Fake news and doctored footage aren’t new phenomena. Propaganda has been around for thousands of years – it was used by the Roman Empire, for example, but with the rise of machine learning and artificial intelligence; and the dominance of video and social media as communication tools, deepfakes represent a different level of threat to individuals, brands and governments.
And it doesn’t take long to make a deepfake. As VFX artist Benjamin Van Den Broeck told The Verge, algorithms could perform a “scarily accurate faceswap over a single gaming computer, possibly in as short as 24 hours. No team, no render farm, no money.”
The threat posed by deepfakes
Deepfakes, such as the one of Mark Zuckerberg, are dangerous because people tend to believe what they see and hear.
In August, The Wall Street Journal reported that the UK CEO of an energy company paid €200,000 to a supplier because the CEO of the firm’s Germany-based parent company told him to do so. Only, it wasn’t his boss making the request – it was a fraudster using AI-generated deepfake software to replicate his voice and compel him to transfer the funds within an hour.
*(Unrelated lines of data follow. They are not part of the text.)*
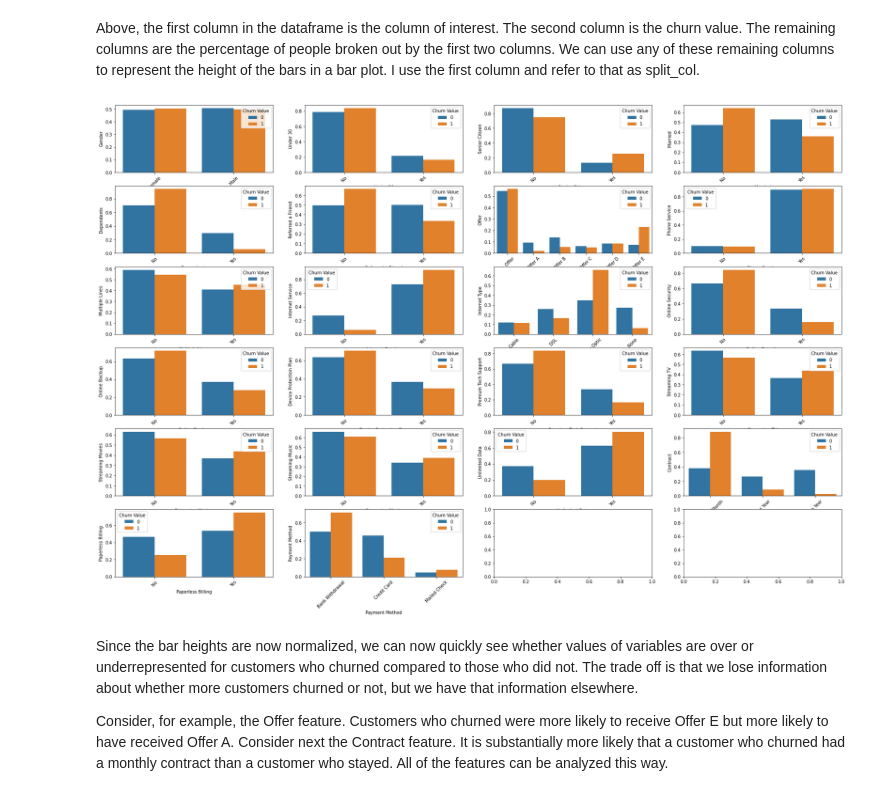
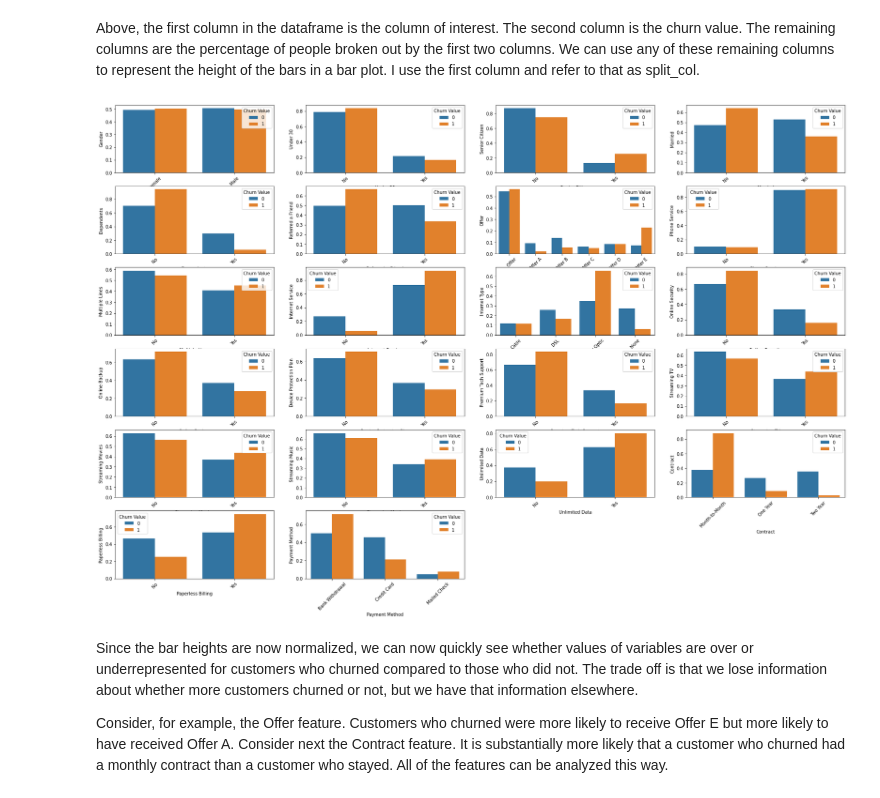
Before and after one commit to penichols10/telco_churn, a Jupyter notebook: telco_churn.ipynb, the cells around one changed output. Cells and saved outputs as stored; diff of their text form; code cells hidden in the pictures.

```diff
--- a/telco_churn.ipynb
+++ b/telco_churn.ipynb
@@ -303,4 +297,8 @@ fig, axes = plt.subplots(5, 4, figsize=(25,20))
 
 for i, (ax, col) in enumerate(zip(np.ravel(axes), df[numerical].columns)):
     sns.histplot(data=df[numerical], x=col, ax=ax)
+
+for i, ax in enumerate(np.ravel(axes)):
+        if i > len(df[numerical].columns)-1:
+            ax.axis('off')
 # %% [output]
@@ -315,4 +313,8 @@ fig, axes = plt.subplots(4, 5, figsize=(25,20))
 
 for i, (ax, col) in enumerate(zip(np.ravel(axes), df[numerical].columns)):
     sns.violinplot(data=df[numerical],  x=df['Churn Value'], y=col, inner='quartile', ax=ax)
+
+for i, ax in enumerate(np.ravel(axes)):
+        if i > len(df[numerical].columns)-1:
+            ax.axis('off')
 # %% [output]
@@ -337,4 +339,8 @@ fig, axes = plt.subplots(4, 6, figsize=(30,20))
 for i, (ax, col) in enumerate(zip(np.ravel(axes), df[categorical].columns)):
     sns.countplot(data=df[categorical], x=col, ax=ax)
     ax.tick_params(axis='x', rotation=45)
+
+for i, ax in enumerate(np.ravel(axes)):
+        if i > len(df[categorical].columns)-1:
+            ax.axis('off')
 # %% [output]
@@ -375,13 +381,17 @@ Above, the first column in the dataframe is the column of interest. The second c
 # %%
 fig, axes = plt.subplots(6, 4, figsize=(30,20))
 
 for i, (ax, col) in enumerate(zip(np.ravel(axes), df[[feat for feat in categorical if feat != 'Churn Value']].columns)):
     df_perc, split_col = churn_percentage_by_category(col)
     sns.barplot(data=df_perc, x=col, y=split_col, hue='Churn Value', ax=ax)
     ax.set_ylabel(col)
     ax.tick_params(axis='x', rotation=45)
+
+for i, ax in enumerate(np.ravel(axes)):
+        if i > len(df[[feat for feat in categorical if feat != 'Churn Value']].columns)-1:
+            ax.axis('off')
 # %% [output]
-[figure, old version]
+[figure, new version]
 # %% [markdown]
 Since the bar heights are now normalized, we can now quickly see whether values of variables are over or underrepresented for customers who churned compared to those who did not. The trade off is that we lose information about whether more customers churned or not, but we have that information elsewhere.
 
```
Also changed, not shown: parts of 37 cells of this notebook, 1 other file.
Despite all of the processes and procedures businesses have in place, a lot of work revolves around trust. “My experience of working with you says X, therefore I trust you to do Y.” It’s no different when it comes to brands and their customers.
All it takes is for a CEO to send an ill-advised tweet to negatively affect the company’s share price. Imagine what damage deepfake videos could do. Deepfakes undermine genuine content. They look so genuine that they are easy to believe. In which case, we may come to a point where we start to question every bit of video and audio content we come across. Can we trust that this is from the person, or brand, it says it is?
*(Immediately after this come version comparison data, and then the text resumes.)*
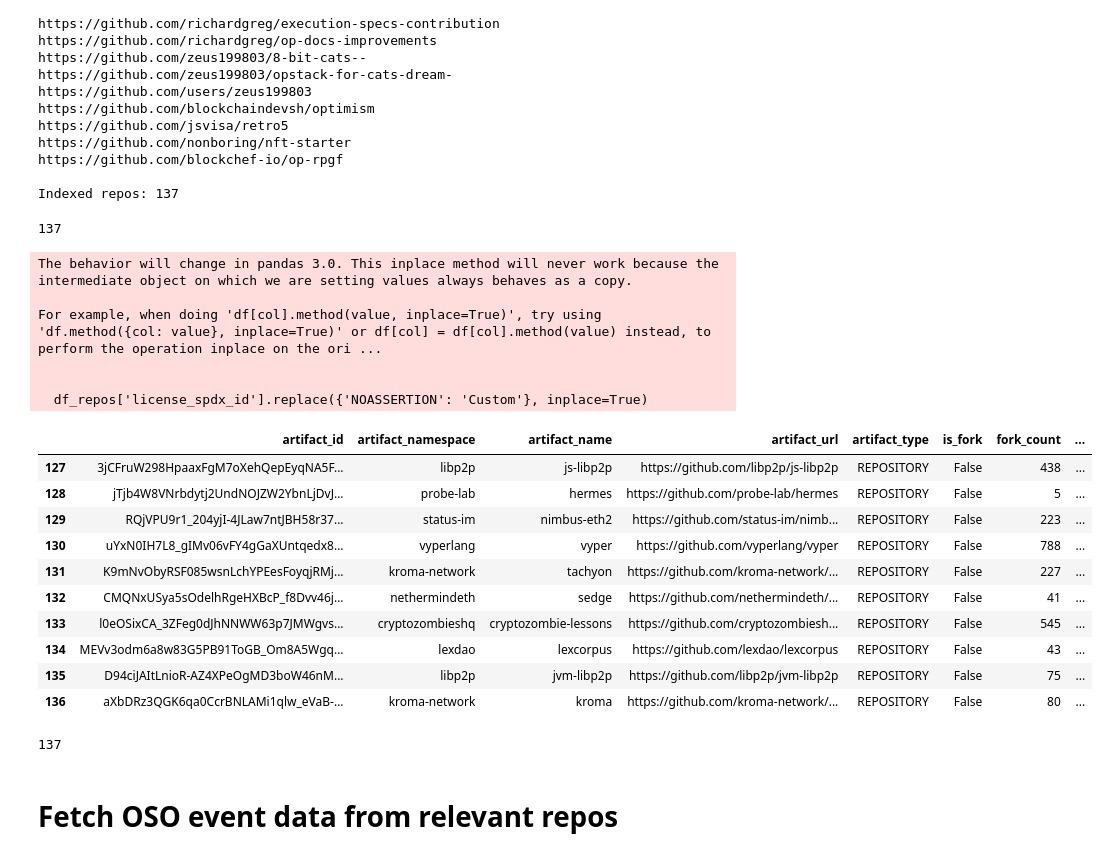
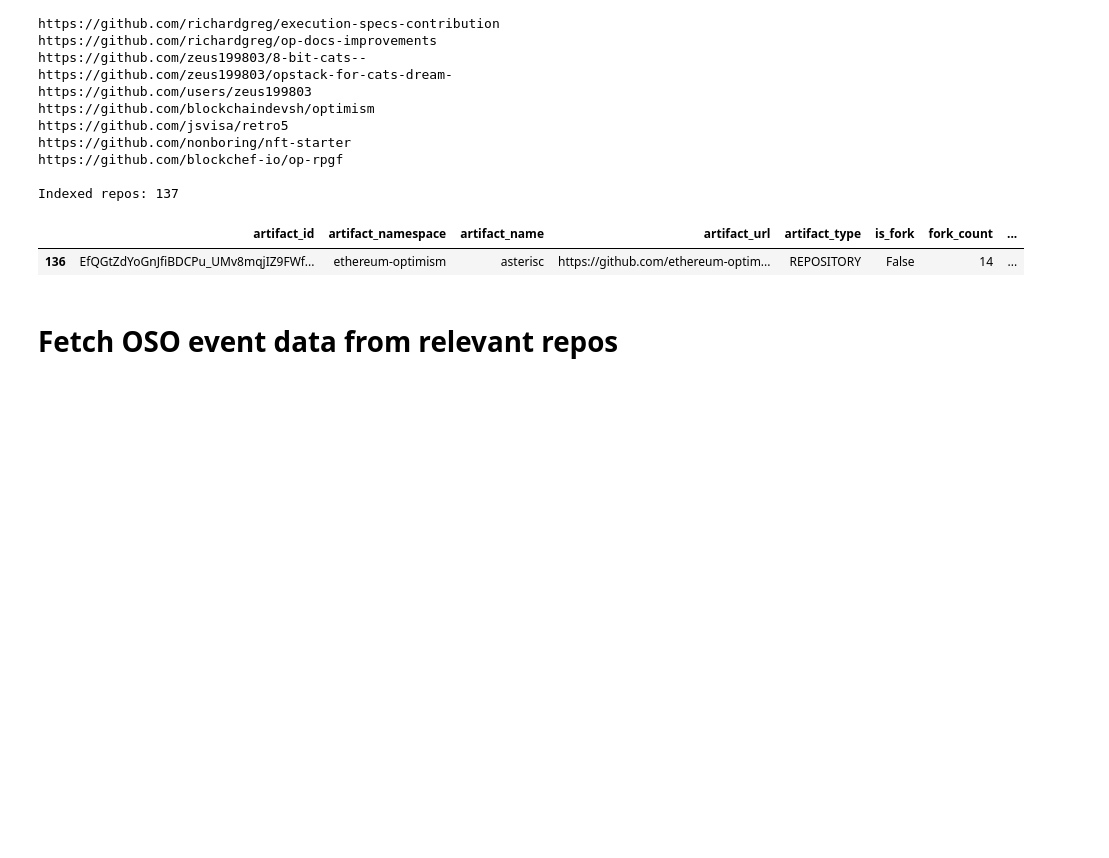
Before and after one commit to opensource-observer/insights, a Jupyter notebook: analysis/optimism/retrofunding5/RF5_GitHub_RepoMetrics.ipynb, the cells around one changed output. Drawn from its saved outputs; the diff is of its cells as text; code cells hidden in the pictures; blank space fills up the shorter version.

```diff
--- a/analysis/optimism/retrofunding5/RF5_GitHub_RepoMetrics.ipynb
+++ b/analysis/optimism/retrofunding5/RF5_GitHub_RepoMetrics.ipynb
@@ -37,6 +47,7 @@ for app in applications:
     project_name = project.get('name')
     project_id = project.get('id')
     category_id = app['impactStatementAnswer'][0]['impactStatement']['categoryId']
+    application_id = app['impactStatementAnswer'][0]['applicationId']
 
     if repos:
         for repo in repos:
@@ -49,6 +60,7 @@ for app in applications:
             projects_data.append({
                 'project_name': project_name,
                 'project_id': project_id,
+                'application_id': application_id,
                 'category_id': category_id,
                 'repo_url': repo_url,
                 'repo_name': repo.get('name', None)
@@ -57,6 +69,7 @@ for app in applications:
         projects_data.append({
             'project_name': project_name,
             'project_id': project_id,
+            'application_id': application_id,
             'category_id': category_id,
             'repo_url': None,
             'repo_name': None
@@ -80,8 +93,13 @@ def clean_repo_url(owner_and_name):
 df_projects['repo_owner_and_name'] = df_projects['repo_url'].apply(extract_owner_and_repo)
 df_projects['clean_url'] = df_projects['repo_owner_and_name'].apply(clean_repo_url)
 
-project_name_mappings = df_projects.set_index('project_id')['project_name'].to_dict()
-project_category_mappings = df_projects.set_index('project_id')['category_id'].to_dict()
+project_name_mappings = df_projects.set_index('application_id')['project_name'].to_dict()
+project_category_mappings = df_projects.set_index('application_id')['category_id'].to_dict()
 
-df_projects
+print(f"Loaded {len(df_projects)} records\
+        \n... including {len(df_projects['clean_url'].dropna().unique())} repos\
+        \n... from {len(df_projects['application_id'])} unique applications.\n\n")
+
+repo_urls = list(df_projects['clean_url'].dropna().unique())
+df_projects.tail(1)
 # %% [output]
@@ -108,5 +113,5 @@ len(repo_urls)
 # %%
-# Get snapshot of repo metrics (taken 2024-09-16)
+# Get snapshot of repo metrics (taken 2024-09-23)
 
 repo_urls_str = "'" + "','".join(repo_urls) + "'"
 repos_query = f"""
@@ -129,6 +134,7 @@ repos_query = f"""
 """
 repos_query_result = client.query(repos_query)
 df_repos = repos_query_result.to_dataframe()
+df_repos['license_spdx_id'] =  df_repos['license_spdx_id'].replace({'NOASSERTION': 'Custom'})
 df_repos.tail(1)
 # %% [output]
 |  | artifact_id | artifact_namespace | artifact_name | artifact_url | artifact_type | is_fork | fork_count | ... |
@@ -163,44 +169,23 @@ https://github.com/nonboring/nft-starter
 https://github.com/blockchef-io/op-rpgf
 
 Indexed repos: 137
-# %%
-len(sorted(valid_repo_urls))
-# %% [output]
-137
 # %%
 repo_app_mapping = (
     df_projects[df_projects.clean_url.isin(valid_repo_urls)]
-    [['clean_url', 'project_id']]
+    [['clean_url', 'application_id', 'project_id']]
     .drop_duplicates()
-    .set_index('clean_url')['project_id']
+    .set_index('clean_url')['application_id']
     .to_dict()
 )
 df_repos['application_id'] = df_repos['artifact_url'].map(repo_app_mapping)
-df_repos['license_spdx_id'].replace({'NOASSERTION': 'Custom'}, inplace=True)
-df_repos.tail(10)
+
+artifact_app_mapping = df_repos.set_index('artifact_id')['application_id'].to_dict()
+artifact_url_mapping = df_repos.set_index('artifact_url')['artifact_id'].to_dict()
+
+df_repos.tail(1)
 # %% [output]
-The behavior will change in pandas 3.0. This inplace method will never work because the intermediate object on which we are setting values always behaves as a copy.
-
-For example, when doing 'df[col].method(value, inplace=True)', try using 'df.method({col: value}, inplace=True)' or df[col] = df[col].method(value) instead, to perform the operation inplace on the ori ...
-
-
-  df_repos['license_spdx_id'].replace({'NOASSERTION': 'Custom'}, inplace=True)
 |  | artifact_id | artifact_namespace | artifact_name | artifact_url | artifact_type | is_fork | fork_count | ... |
-| 127 | 3jCFruW298HpaaxFgM7oXehQepEyqNA5F... | libp2p | js-libp2p | https://github.com/libp2p/js-libp2p | REPOSITORY | False | 438 | ... |
-| 128 | jTjb4W8VNrbdytj2UndNOJZW2YbnLjDvJ... | probe-lab | hermes | https://github.com/probe-lab/hermes | REPOSITORY | False | 5 | ... |
-| 129 | RQjVPU9r1_204yjI-4JLaw7ntJBH58r37... | status-im | nimbus-eth2 | https://github.com/status-im/nimb... | REPOSITORY | False | 223 | ... |
-| 130 | uYxN0IH7L8_gIMv06vFY4gGaXUntqedx8... | vyperlang | vyper | https://github.com/vyperlang/vyper | REPOSITORY | False | 788 | ... |
-| 131 | K9mNvObyRSF085wsnLchYPEesFoyqjRMj... | kroma-network | tachyon | https://github.com/kroma-network/... | REPOSITORY | False | 227 | ... |
-| 132 | CMQNxUSya5sOdelhRgeHXBcP_f8Dvv46j... | nethermindeth | sedge | https://github.com/nethermindeth/... | REPOSITORY | False | 41 | ... |
-| 133 | l0eOSixCA_3ZFeg0dJhNNWW63p7JMWgvs... | cryptozombieshq | cryptozombie-lessons | https://github.com/cryptozombiesh... | REPOSITORY | False | 545 | ... |
-| 134 | MEVv3odm6a8w83G5PB91ToGB_Om8A5Wgq... | lexdao | lexcorpus | https://github.com/lexdao/lexcorpus | REPOSITORY | False | 43 | ... |
-| 135 | D94ciJAItLnioR-AZ4XPeOgMD3boW46nM... | libp2p | jvm-libp2p | https://github.com/libp2p/jvm-libp2p | REPOSITORY | False | 75 | ... |
-| 136 | aXbDRz3QGK6qa0CcrBNLAMi1qlw_eVaB-... | kroma-network | kroma | https://github.com/kroma-network/... | REPOSITORY | False | 80 | ... |
+| 136 | EfQGtZdYoGnJfiBDCPu_UMv8mqjIZ9FWf... | ethereum-optimism | asterisc | https://github.com/ethereum-optim... | REPOSITORY | False | 14 | ... |
-# %%
-artifact_app_mapping = df_repos.set_index('artifact_id')['application_id'].to_dict()
-len(artifact_app_mapping)
-# %% [output]
-137
 # %% [markdown]
 # Fetch OSO event data from relevant repos
 # %%
```
Also changed, not shown: parts of 19 cells of this notebook, 1 other file.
How can brands combat deepfakes?
Security experts, such as those at Symantec, recommend that brands partner with organisations with expertise in detecting deepfakes as soon as they are released, alerting the brand quickly and allowing them to set the record straight.
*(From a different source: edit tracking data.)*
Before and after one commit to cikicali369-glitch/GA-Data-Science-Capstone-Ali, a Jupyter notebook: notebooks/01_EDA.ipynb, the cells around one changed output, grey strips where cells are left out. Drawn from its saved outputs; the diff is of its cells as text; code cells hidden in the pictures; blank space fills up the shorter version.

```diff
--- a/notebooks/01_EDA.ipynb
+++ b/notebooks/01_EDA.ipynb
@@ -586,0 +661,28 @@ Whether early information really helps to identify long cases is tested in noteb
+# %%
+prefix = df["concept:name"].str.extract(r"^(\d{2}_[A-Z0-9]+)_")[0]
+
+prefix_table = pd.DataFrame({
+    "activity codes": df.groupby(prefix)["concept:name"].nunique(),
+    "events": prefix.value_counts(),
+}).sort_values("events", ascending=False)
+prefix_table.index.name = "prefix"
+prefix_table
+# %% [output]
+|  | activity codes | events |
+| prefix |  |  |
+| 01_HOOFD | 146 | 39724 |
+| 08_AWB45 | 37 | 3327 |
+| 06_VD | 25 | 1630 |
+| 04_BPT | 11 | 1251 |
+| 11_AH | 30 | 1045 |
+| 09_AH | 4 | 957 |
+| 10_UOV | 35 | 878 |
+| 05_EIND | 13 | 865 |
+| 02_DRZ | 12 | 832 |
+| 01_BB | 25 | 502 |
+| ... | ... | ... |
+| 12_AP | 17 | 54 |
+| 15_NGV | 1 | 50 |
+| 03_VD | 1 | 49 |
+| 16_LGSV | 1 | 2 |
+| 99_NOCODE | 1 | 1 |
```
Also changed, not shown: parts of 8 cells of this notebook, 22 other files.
Google is working to help researchers tackle deepfakes by giving them access to considerable research material.
However, some tech experts doubt that any “deepfake detector” will be effective in the long-term. As an associate professor at the University of Southern California and CEO of Pinscreen, Hao Li told The Verge: “at some point, it’s likely that it’s not going to be possible to detect [AI fakes] at all. So a different type of approach is going to need to be put in place to resolve this.”
Another method under investigation is creating cameras that create content with tamper-resistant technology – providing proof of authenticity in the code of the pictures.
But until a solution is found, what can brands do to protect themselves from deepfakes?
- Practise transparency. Brands need to be as open and honest in their communications as possible. People need to know that the brand is telling the truth, and that should it come under attack by a deepfake, they know that they can trust its denial.
- Don’t play games with deepfakes. It might be tempting to play around with deepfakes, but brands shouldn’t put themselves in the position of trying to fool their own customers. People need to know that they can take brands at their word, and how can they do this if brands try to fool them?
- Build trust through consistent language and action. If a CEO is known for hitting the headlines with their outrageous statements, many people won’t know what the CEO (and by extension, the brand) will say or do next. If there’s no consistency and little follow-through on promises, there will be minimal trust for the brand. In these situations, it’s easier for a deepfake to be believable. People don’t stand a chance of spotting a deepfake if they can never be sure what the brand, or its representatives, stand for.
Few brands have had to deal with deepfakes yet, but as it’s a relatively accessible form of fraud, it’s likely that more brands will be targeted in the future. While the technology companies search for ways to tackle deepfakes at their source, brands should focus on open communication, community and trust-building as ways to mitigate the damage deepfakes can cause.